Rice harvest dehusked and bagged in Haburas Sare
Trials are indicating an average of 58 rice pinnacles (stalks) per plant compared to 10 in the traditional method. The following case study is of the trial at Haburas Sare June 2013 which is one of three sites that have been harvested so far.
Women coop members weed the crop while it is growing and help hand cut the rice at harvest time
The total yield of processed rice was 76 X 25 kg bags and one kilo, or 1,901 kilos. As presented below. 1901/5,147 (Area) =.39Kgs per M2 or 3.693 tons per hectare of processed marketable rice. It is recognised that the trial hasn’t reached its potential yet however the yield represented a six fold increase on the conventional system used in the area and dramatically outperformed ICM. Critical information about the program’s capability has been obtained.
MCEA through SAL bought the 76 X 25 kg bags above from the trial at 65 cents a kilo or $1,235 for the 1.9 tons. This was income that a very poor community would not have otherwise earned. The community has since begun to organize itself to implement over 20 HA in the next planting season. MCEA has since through SAL organized to sell and distribute the rice.
The work Integrated well with OXFAM’s GROW campaign and has attracted the attention of both the Minister Marian Assanami Sabino and Vice Minister of Agriculture, Marcos De Cruz. The Vice Minister met MCEA staff, cooperative members and Oxfam partners during this event and requested from M K Ali (OXFAM TL Country director) a presentation from OXFAM. The Minister of Agriculture has requested to visit sites in Suai which we are also pleased to present.
The Director of MCE-A, Jose AMX Goncalves and Vice Minister for Agricuture and Fisheries Marcos da Cruz at OXFAM’s GROW campaign
Cooperation between MCEA and Government extension officers has begun in earnest in Sekar -Maliana with a joint project opening up a three kilometer water way using government equipment.
“The trials in Sekar have the potential to open up 200 Ha to rice cultivation where that had not previously been possible” says Mr. Jose AMX Goncalves, Director of MCE-A. “In all, 9 Ha have been put in SRI in Maliana to date. Discussions and plans between MCEA and the government continue to integrate, which we hope will be included in the design for next year, including items such as warehousing, logistics and large tracks of paddy implementation.”
Successful harvest sold at 65c per kg. Next year will be even better!
The increase in productivity resulted in a cash sale which was before not possible. The mobilisation of the community to get to that point and the wealth injected into the community vitalises communities with a genuine desire to keep going as they prove to themselves that they can transform their community and make the hoped-for progress happen – that is what they are doing with the implementation. It also sets the scene for the larger planned movement of increased production and economic sovereignty which is attractive to stakeholders and members alike.

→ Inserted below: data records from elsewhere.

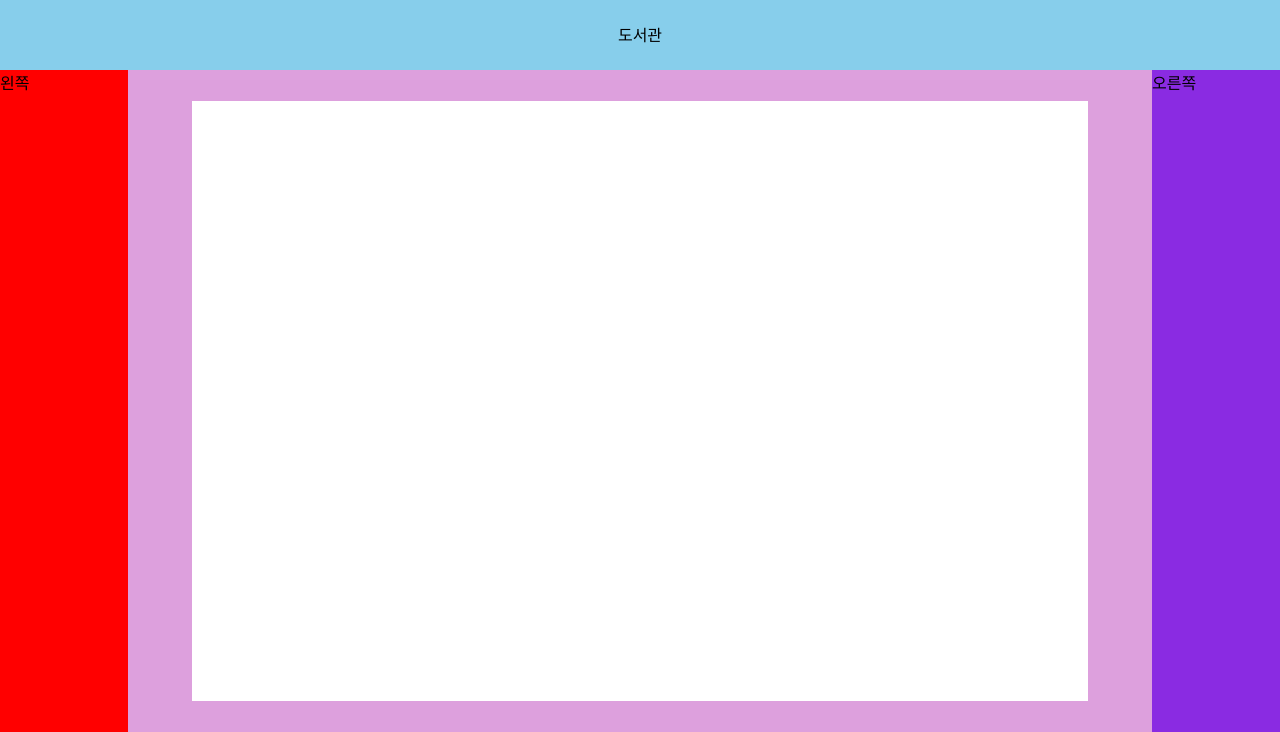
Repository: sojihwan/API_-Multi
Page: / (app in API/)
An editor plug-in stored every save of this project. The page is shown before and after the next save, followed by the edit.
The browser window is 1280 px wide. The pictures show the whole page.
The project was rebuilt for these pictures with package versions that can differ from the ones it lists, and the page was loaded fresh each time. Also part of the build but not shown: API/src/App.css.

Above is the page before, as saved 2022-05-24 15:33:03.

### API/src/App.js
import "./App.css";
import Layout from "./Layout/Layout";

function App() {
  return (
    <div>
      <Layout />
    </div>
  );
}

export default App;

### API/src/Layout/layout.js
import React from "react";
import "./Layout.css";
import Section from "./Section";

function Layout() {
  return (
    <div className="layout">
      <header>도서관</header>
      <main>
        <aside>왼쪽</aside>
        <Section />
        <aside>오른쪽</aside>
      </main>
    </div>
  );
}

export default Layout;

### API/src/Layout/layout.css
.layout {
  box-sizing: border-box;
}

header {
  top: 0px;
  width: 100%;
  height: 70px;
  line-height: 70px;
  text-align: center;
  background: skyblue;
}

aside {
  top: 70px;
}

main aside:first-child {
  position: absolute;
  left: 0;
  width: 10%;
  height: 91.9%;
  background: red;
}

main {
  display: flex;
  justify-content: center;
  align-items: center;
  min-height: 91.9vh;
  background: plum;
}

main aside:last-child {
  position: absolute;
  right: 0;
  width: 10%;
  height: 91.9%;
  background: blueviolet;
}

### API/src/Layout/Section.js
import React from "react";
import "../Layout/Section.css";

function Section() {
  return (
    <div className="section">
      <div></div>
    </div>
  );
}

export default Section;

### API/src/Layout/Section.css
.section {
  width: 70%;
  padding: 300px 0;
  text-align: center;
  background: white;
}

Loaded but not shown: API/public/index.html (common file); API/src/index.js (common file); API/src/index.css (common file); API/src/reportWebVitals.js (common file)

After the next save:
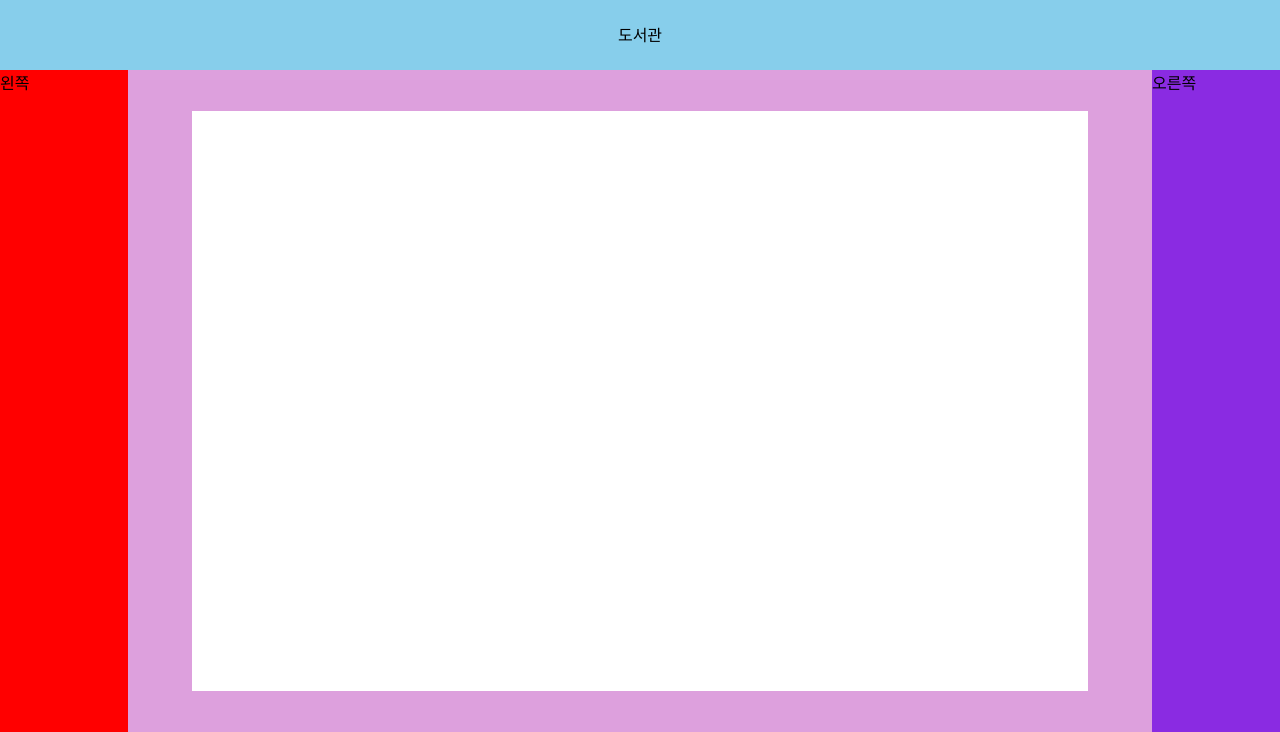
Saved 5 s later.
--- a/API/src/Layout/Section.css
+++ b/API/src/Layout/Section.css
@@ -1,6 +1,6 @@
 .section {
   width: 70%;
-  padding: 300px 0;
+  padding: 290px 0;
   text-align: center;
   background: white;
 }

Vital measures in terms of productivity and costs have also been learnt in terms of both planning and implementation which are vital for further planning. Skills by administrators and implementers alike have been sharpened with the experience and perhaps most vitally at this stage relationships with members and partners have been formed and strengthened giving purpose to further training and integration.